The spread of invasive species will, over time, change the complexion of our forests and agricultural supplies and practices. Recall the pine beetle devastation in the forests of British Columbia and Alberta. Even now, Genome Canada, for example, is pondering ways to create hardier, more climate-resilient tree species.

Canada’s fishing industry, rich and central to many coastal communities but precarious too, will be affected by these projections of higher warming.

Global warming of 1.5°C is projected to shift the ranges of many marine species, to higher latitudes as well as increase the amount of damage to many ecosystems. It is also expected to drive the loss of coastal resources and reduce the productivity of fisheries and aquaculture (especially at low latitudes).

As fish migrate and new breeding patterns emerge, fishers and processors will have to adjust. Previous high-value species may diminish or even disappear due not just to climate change but also to short-term human responses such as overfishing to compensate.

Higher temperatures around the world will directly affect current food production practices everywhere. Keeping warming to 1.5°C is clearly advised by the IPCC.

Limiting warming to 1.5°C, compared with 2ºC, is projected to result in smaller net reductions in yields of maize, rice, wheat, and potentially other cereal crops, particularly in sub-Saharan Africa, Southeast Asia, and Central and South America;

For Canada, shifts in food production elsewhere may mean accompanying shifts here. The prospect of greater export opportunities needed to compensate for these changes is obviously appealing. That will necessitate adjustments in planting patterns and crop management in Canada's Prairies in particular—and doing so in a manner that also adapts to the climatic changes we will be experiencing. As food production fails in some parts of the world, regional and nation-state conflicts can exacerbate, leading to population shifts and migration. Canada as a safe and prosperous haven will need to come to grip with "climate refugees" as a consequence.

In summary

The IPCC special report pulls no punches in identifying the risks and likelihoods of just a half a degree of further global temperature change. What sounds like a little adds up to a lot. In our northern part of the globe, Canada is threatened, as we will experience warming greater than the global average. We find ourselves in this litany below:

Unique and threatened systems: ecological and human systems that have restricted geographic ranges constrained by climate related conditions and have high endemism or other distinctive properties. Examples include coral reefs, the Arctic and its indigenous people, mountain glaciers, and biodiversity hotspots.

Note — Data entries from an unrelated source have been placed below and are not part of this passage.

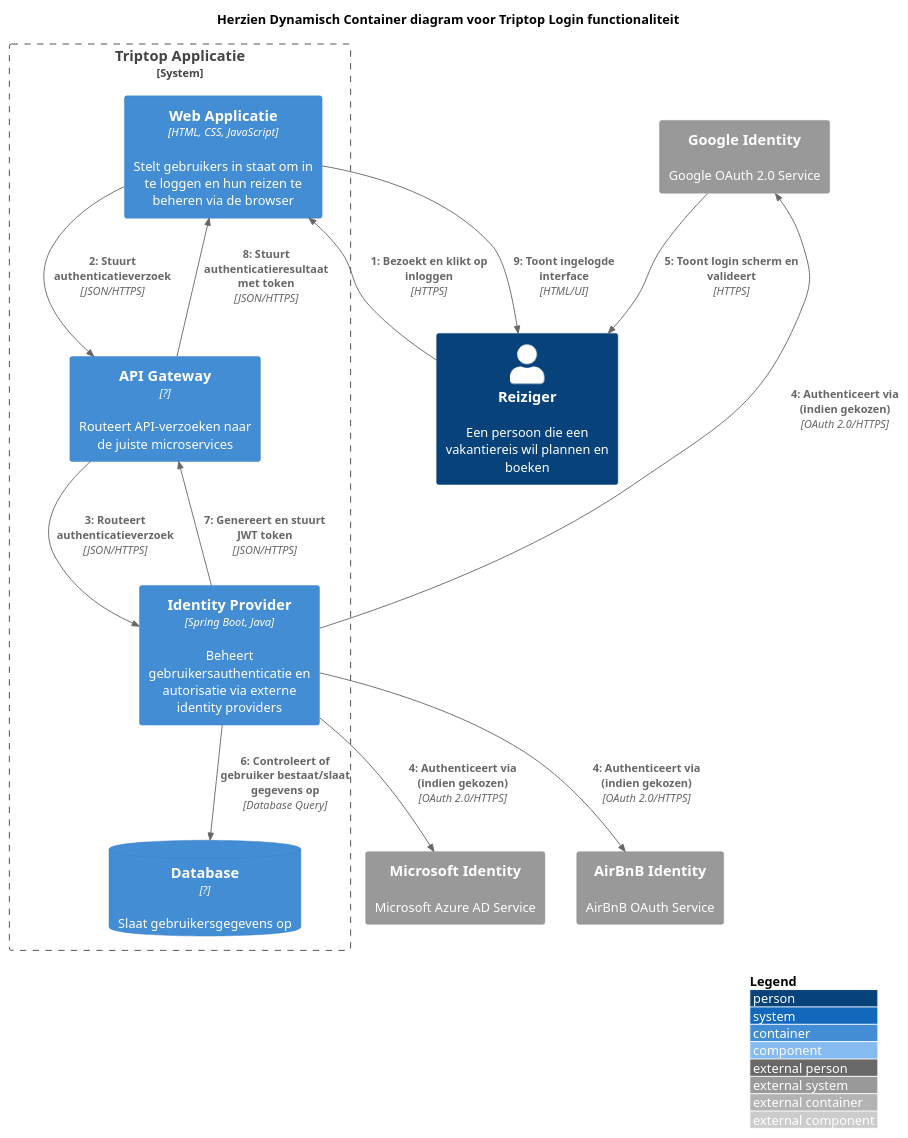
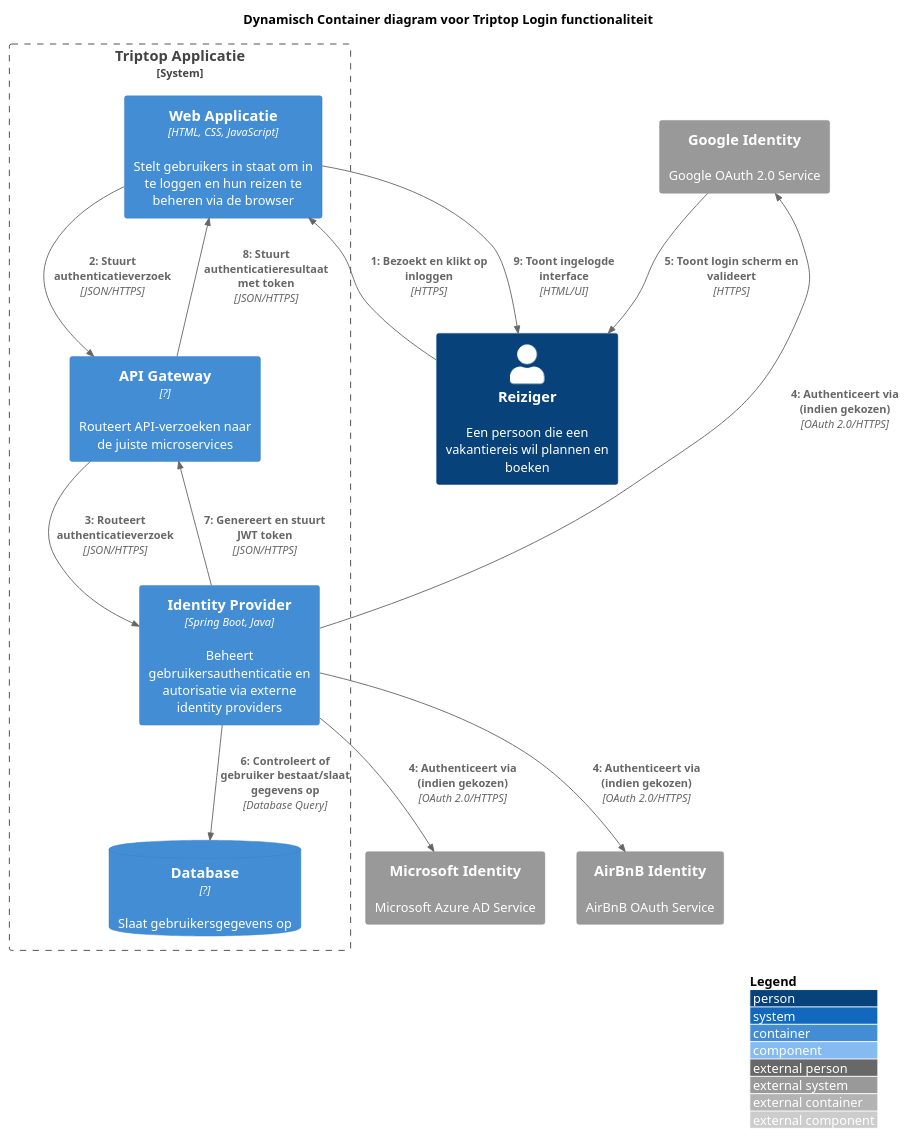
The diagram in oefeningen/logincontainer.puml (AIM-ENE-feb25/triptop-groep-5), drawn with PlantUML before and after one commit.

Commit message:
changed title

```diff
--- a/oefeningen/logincontainer.puml
+++ b/oefeningen/logincontainer.puml
@@ -1,38 +1,38 @@
 @startuml "Triptop Login - Herzien Dynamisch Container Diagram"
 !include https://raw.githubusercontent.com/plantuml-stdlib/C4-PlantUML/master/C4_Container.puml
 !include https://raw.githubusercontent.com/plantuml-stdlib/C4-PlantUML/master/C4_Dynamic.puml
 
 LAYOUT_WITH_LEGEND()
 
-title Herzien Dynamisch Container diagram voor Triptop Login functionaliteit
+title Dynamisch Container diagram voor Triptop Login functionaliteit
 
 Person(reiziger, "Reiziger", "Een persoon die een vakantiereis wil plannen en boeken")
 
 System_Boundary(triptopSysteem, "Triptop Applicatie") {
     Container(webApp, "Web Applicatie", "HTML, CSS, JavaScript", "Stelt gebruikers in staat om in te loggen en hun reizen te beheren via de browser")
 
     Container(apiGateway, "API Gateway", "?", "Routeert API-verzoeken naar de juiste microservices")
 
     Container(identityProvider, "Identity Provider", "Spring Boot, Java", "Beheert gebruikersauthenticatie en autorisatie via externe identity providers")
 
     ContainerDb(Db, "Database", "?", "Slaat gebruikersgegevens op")
 }
 
 System_Ext(googleIdentity, "Google Identity", "Google OAuth 2.0 Service")
 System_Ext(microsoftIdentity, "Microsoft Identity", "Microsoft Azure AD Service")
 System_Ext(airbnbIdentity, "AirBnB Identity", "AirBnB OAuth Service")
 
 ' Dynamische interacties met nummering om de volgorde aan te geven
 RelIndex(1, reiziger, webApp, "Bezoekt en klikt op inloggen", "HTTPS")
 RelIndex(2, webApp, apiGateway, "Stuurt authenticatieverzoek", "JSON/HTTPS")
 RelIndex(3, apiGateway, identityProvider, "Routeert authenticatieverzoek", "JSON/HTTPS")
 RelIndex(4, identityProvider, googleIdentity, "Authenticeert via (indien gekozen)", "OAuth 2.0/HTTPS")
 RelIndex(4, identityProvider, microsoftIdentity, "Authenticeert via (indien gekozen)", "OAuth 2.0/HTTPS")
 RelIndex(4, identityProvider, airbnbIdentity, "Authenticeert via (indien gekozen)", "OAuth 2.0/HTTPS")
 RelIndex(5, googleIdentity, reiziger, "Toont login scherm en valideert", "HTTPS")
 RelIndex(6, identityProvider, Db, "Controleert of gebruiker bestaat/slaat gegevens op", "Database Query")
 RelIndex(7, identityProvider, apiGateway, "Genereert en stuurt JWT token", "JSON/HTTPS")
 RelIndex(8, apiGateway, webApp, "Stuurt authenticatieresultaat met token", "JSON/HTTPS")
 RelIndex(9, webApp, reiziger, "Toont ingelogde interface", "HTML/UI")
 
 @enduml
```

Keeping Canada the way it is and the way we want it is no sure thing anymore.

This op-ed first appeared in the National Observer on October 17, 2018.